◆ GIVEN RECORDS

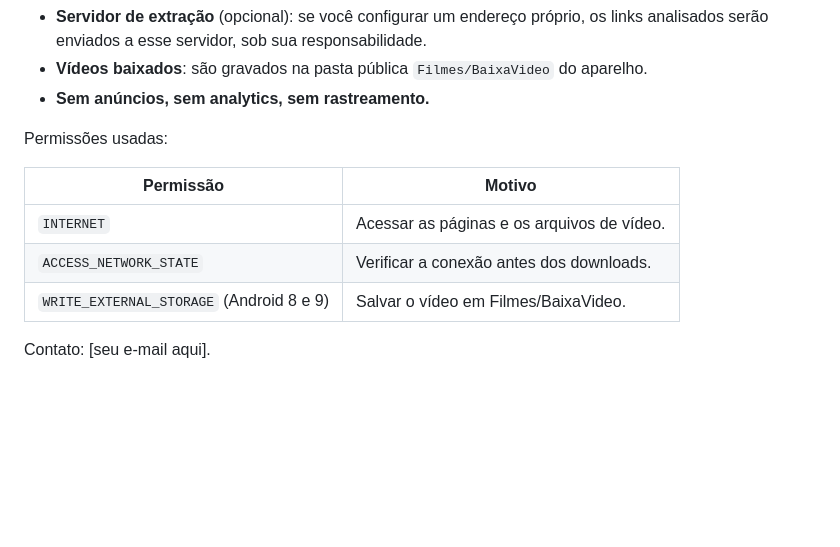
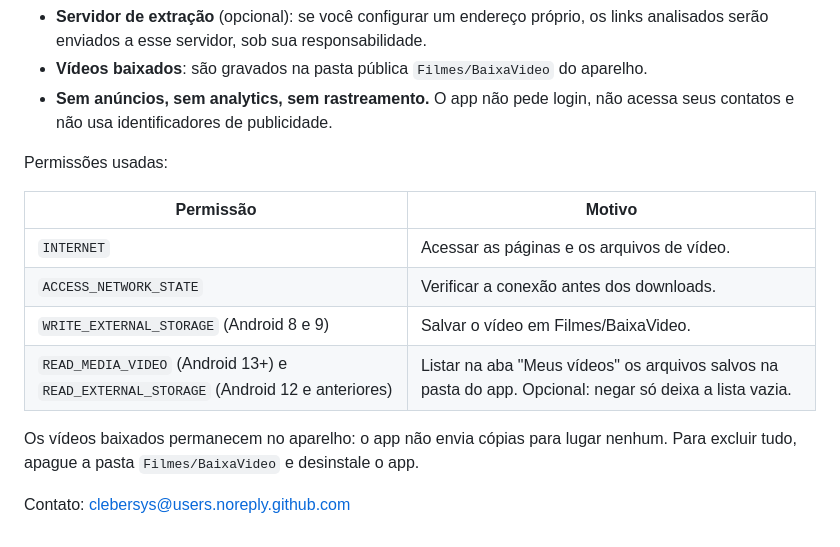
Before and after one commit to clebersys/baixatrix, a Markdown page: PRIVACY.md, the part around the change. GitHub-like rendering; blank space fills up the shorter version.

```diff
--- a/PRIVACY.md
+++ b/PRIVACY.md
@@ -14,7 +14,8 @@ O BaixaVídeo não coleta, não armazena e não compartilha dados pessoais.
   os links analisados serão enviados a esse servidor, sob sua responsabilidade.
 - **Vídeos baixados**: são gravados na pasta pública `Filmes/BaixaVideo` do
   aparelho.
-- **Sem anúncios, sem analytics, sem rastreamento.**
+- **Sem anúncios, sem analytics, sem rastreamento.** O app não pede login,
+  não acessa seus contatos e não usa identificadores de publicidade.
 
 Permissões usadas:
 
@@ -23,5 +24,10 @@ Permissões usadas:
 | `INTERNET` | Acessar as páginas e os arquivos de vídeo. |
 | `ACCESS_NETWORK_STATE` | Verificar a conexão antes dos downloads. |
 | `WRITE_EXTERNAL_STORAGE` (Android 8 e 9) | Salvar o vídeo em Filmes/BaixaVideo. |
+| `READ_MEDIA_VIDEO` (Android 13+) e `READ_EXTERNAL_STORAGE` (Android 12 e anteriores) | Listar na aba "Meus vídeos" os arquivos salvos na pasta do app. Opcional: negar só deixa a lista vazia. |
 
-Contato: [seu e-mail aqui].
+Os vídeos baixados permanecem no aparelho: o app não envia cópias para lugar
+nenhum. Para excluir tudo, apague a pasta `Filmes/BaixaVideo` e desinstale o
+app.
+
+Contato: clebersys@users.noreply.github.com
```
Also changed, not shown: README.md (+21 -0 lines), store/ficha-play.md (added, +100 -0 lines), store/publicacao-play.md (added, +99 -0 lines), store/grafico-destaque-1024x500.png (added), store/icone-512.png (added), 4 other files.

...

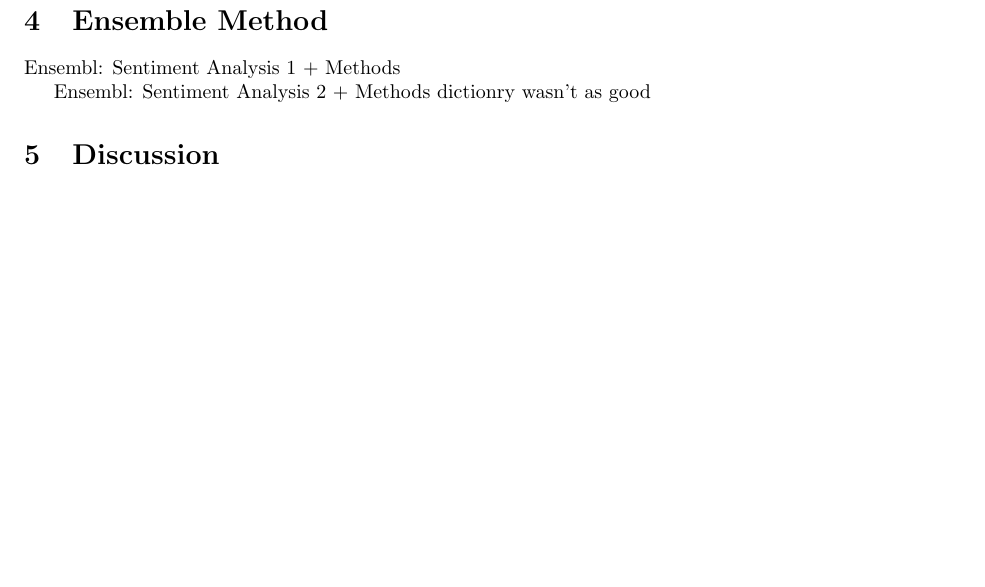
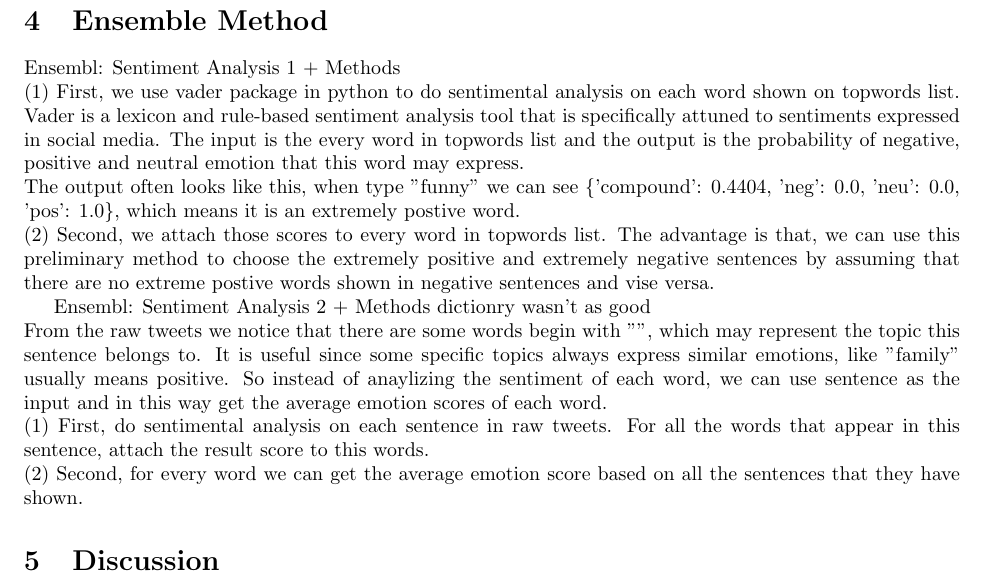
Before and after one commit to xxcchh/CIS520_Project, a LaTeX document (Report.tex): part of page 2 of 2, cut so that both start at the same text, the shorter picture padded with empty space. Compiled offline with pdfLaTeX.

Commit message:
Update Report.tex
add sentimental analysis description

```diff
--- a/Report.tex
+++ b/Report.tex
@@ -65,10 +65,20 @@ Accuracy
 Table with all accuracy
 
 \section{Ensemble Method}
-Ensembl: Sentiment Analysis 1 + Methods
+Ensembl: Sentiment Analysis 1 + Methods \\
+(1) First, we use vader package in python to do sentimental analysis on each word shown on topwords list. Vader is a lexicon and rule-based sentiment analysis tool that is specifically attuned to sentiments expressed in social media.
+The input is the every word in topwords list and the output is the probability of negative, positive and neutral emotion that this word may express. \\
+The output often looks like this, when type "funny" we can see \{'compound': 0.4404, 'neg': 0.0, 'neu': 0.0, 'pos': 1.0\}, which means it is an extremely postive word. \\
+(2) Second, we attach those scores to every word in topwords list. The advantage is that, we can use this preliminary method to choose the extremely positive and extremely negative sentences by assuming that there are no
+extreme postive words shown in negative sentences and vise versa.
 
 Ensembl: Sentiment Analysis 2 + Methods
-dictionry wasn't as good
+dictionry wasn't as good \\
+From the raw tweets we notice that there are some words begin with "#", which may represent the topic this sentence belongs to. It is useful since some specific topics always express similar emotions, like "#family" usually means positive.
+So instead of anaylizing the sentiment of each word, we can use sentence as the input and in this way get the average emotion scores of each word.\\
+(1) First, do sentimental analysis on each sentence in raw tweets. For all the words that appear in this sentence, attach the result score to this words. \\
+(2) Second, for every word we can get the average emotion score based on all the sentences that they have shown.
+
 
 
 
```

◆ WHAT TO PRODUCE
Give back exactly the lines above starting at the line where "Before and after one commit to clebersys/baixatrix, a" appears and ending at the line where "Also changed, not" appears, both included, with no other lines.

◆ RESPONSE TO THIS TASK
Before and after one commit to clebersys/baixatrix, a Markdown page: PRIVACY.md, the part around the change. GitHub-like rendering; blank space fills up the shorter version.

```diff
--- a/PRIVACY.md
+++ b/PRIVACY.md
@@ -14,7 +14,8 @@ O BaixaVídeo não coleta, não armazena e não compartilha dados pessoais.
   os links analisados serão enviados a esse servidor, sob sua responsabilidade.
 - **Vídeos baixados**: são gravados na pasta pública `Filmes/BaixaVideo` do
   aparelho.
-- **Sem anúncios, sem analytics, sem rastreamento.**
+- **Sem anúncios, sem analytics, sem rastreamento.** O app não pede login,
+  não acessa seus contatos e não usa identificadores de publicidade.
 
 Permissões usadas:
 
@@ -23,5 +24,10 @@ Permissões usadas:
 | `INTERNET` | Acessar as páginas e os arquivos de vídeo. |
 | `ACCESS_NETWORK_STATE` | Verificar a conexão antes dos downloads. |
 | `WRITE_EXTERNAL_STORAGE` (Android 8 e 9) | Salvar o vídeo em Filmes/BaixaVideo. |
+| `READ_MEDIA_VIDEO` (Android 13+) e `READ_EXTERNAL_STORAGE` (Android 12 e anteriores) | Listar na aba "Meus vídeos" os arquivos salvos na pasta do app. Opcional: negar só deixa a lista vazia. |
 
-Contato: [seu e-mail aqui].
+Os vídeos baixados permanecem no aparelho: o app não envia cópias para lugar
+nenhum. Para excluir tudo, apague a pasta `Filmes/BaixaVideo` e desinstale o
+app.
+
+Contato: clebersys@users.noreply.github.com
```
Also changed, not shown: README.md (+21 -0 lines), store/ficha-play.md (added, +100 -0 lines), store/publicacao-play.md (added, +99 -0 lines), store/grafico-destaque-1024x500.png (added), store/icone-512.png (added), 4 other files.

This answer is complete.